Hematogenous seeding of the space is more likely to result in spinal subdural empyema. This location is less common, accounting for less than 5% of subdural empyema. Staphylococcus aureus is often implicated in infections in this location. Patients may present with fever, headache, and altered mental status (or some combination of these symptoms). Focal neurological signs and seizures may also be present. Magnetic resonance imaging (MRI) with contrast is the diagnostic test of choice.
Treatment is with a combination of surgical decompression and antibiotic therapy. Complications include cerebritis, cerebral abscess formation, and venous sinus thrombosis. Morbidity and mortality in subdural empyema is directly related to delay in therapy.
G06.2 – Extradural and subdural abscess, unspecified

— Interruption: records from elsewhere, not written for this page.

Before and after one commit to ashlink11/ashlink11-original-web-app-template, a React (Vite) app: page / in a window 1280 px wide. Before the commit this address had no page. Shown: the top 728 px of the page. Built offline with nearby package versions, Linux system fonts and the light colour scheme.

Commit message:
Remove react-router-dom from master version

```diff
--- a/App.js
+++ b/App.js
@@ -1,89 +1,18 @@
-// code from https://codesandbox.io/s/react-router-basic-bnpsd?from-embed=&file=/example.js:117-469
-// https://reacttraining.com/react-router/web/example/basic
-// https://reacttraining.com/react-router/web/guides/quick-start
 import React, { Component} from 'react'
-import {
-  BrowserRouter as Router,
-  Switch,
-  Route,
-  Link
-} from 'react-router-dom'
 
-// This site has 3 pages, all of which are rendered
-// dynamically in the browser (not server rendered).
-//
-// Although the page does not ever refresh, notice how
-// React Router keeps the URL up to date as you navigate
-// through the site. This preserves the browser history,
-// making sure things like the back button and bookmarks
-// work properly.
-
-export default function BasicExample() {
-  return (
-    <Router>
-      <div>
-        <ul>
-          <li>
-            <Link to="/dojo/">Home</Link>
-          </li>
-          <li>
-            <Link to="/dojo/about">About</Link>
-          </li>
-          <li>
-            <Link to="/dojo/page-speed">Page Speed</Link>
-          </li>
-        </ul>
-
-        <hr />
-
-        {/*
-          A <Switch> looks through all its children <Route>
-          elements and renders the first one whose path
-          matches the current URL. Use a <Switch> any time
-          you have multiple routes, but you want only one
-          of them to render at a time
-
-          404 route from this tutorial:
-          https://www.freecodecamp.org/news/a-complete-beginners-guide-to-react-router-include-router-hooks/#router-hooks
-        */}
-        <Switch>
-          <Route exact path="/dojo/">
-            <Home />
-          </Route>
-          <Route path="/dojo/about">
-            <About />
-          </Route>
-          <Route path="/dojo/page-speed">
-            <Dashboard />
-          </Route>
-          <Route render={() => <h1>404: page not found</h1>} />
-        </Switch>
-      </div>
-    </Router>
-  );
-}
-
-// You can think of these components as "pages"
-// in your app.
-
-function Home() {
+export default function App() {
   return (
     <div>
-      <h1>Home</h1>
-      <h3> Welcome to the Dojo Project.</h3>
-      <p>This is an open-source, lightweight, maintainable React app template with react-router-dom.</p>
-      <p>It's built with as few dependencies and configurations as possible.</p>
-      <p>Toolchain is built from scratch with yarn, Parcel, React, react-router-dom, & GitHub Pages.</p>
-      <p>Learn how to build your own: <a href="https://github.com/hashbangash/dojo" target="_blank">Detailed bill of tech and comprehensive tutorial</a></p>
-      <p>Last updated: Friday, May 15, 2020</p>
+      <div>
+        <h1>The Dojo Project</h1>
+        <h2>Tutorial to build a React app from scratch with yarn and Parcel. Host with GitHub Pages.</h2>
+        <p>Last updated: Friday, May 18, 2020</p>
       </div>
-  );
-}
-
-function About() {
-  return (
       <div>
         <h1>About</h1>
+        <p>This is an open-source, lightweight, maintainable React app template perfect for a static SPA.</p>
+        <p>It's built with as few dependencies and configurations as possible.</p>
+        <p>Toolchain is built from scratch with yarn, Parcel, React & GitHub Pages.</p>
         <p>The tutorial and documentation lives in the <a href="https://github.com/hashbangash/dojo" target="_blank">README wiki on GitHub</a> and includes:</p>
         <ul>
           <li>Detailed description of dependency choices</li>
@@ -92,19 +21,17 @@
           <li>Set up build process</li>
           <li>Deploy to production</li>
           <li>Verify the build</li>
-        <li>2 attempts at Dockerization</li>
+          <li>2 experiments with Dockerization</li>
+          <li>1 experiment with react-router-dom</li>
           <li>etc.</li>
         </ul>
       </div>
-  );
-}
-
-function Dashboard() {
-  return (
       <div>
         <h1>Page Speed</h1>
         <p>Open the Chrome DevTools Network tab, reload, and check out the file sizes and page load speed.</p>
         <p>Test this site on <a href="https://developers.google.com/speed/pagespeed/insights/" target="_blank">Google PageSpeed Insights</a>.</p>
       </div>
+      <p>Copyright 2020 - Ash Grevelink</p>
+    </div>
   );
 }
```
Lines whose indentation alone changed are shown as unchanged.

37660004 – Subdural abscess
Differential Diagnosis & Pitfalls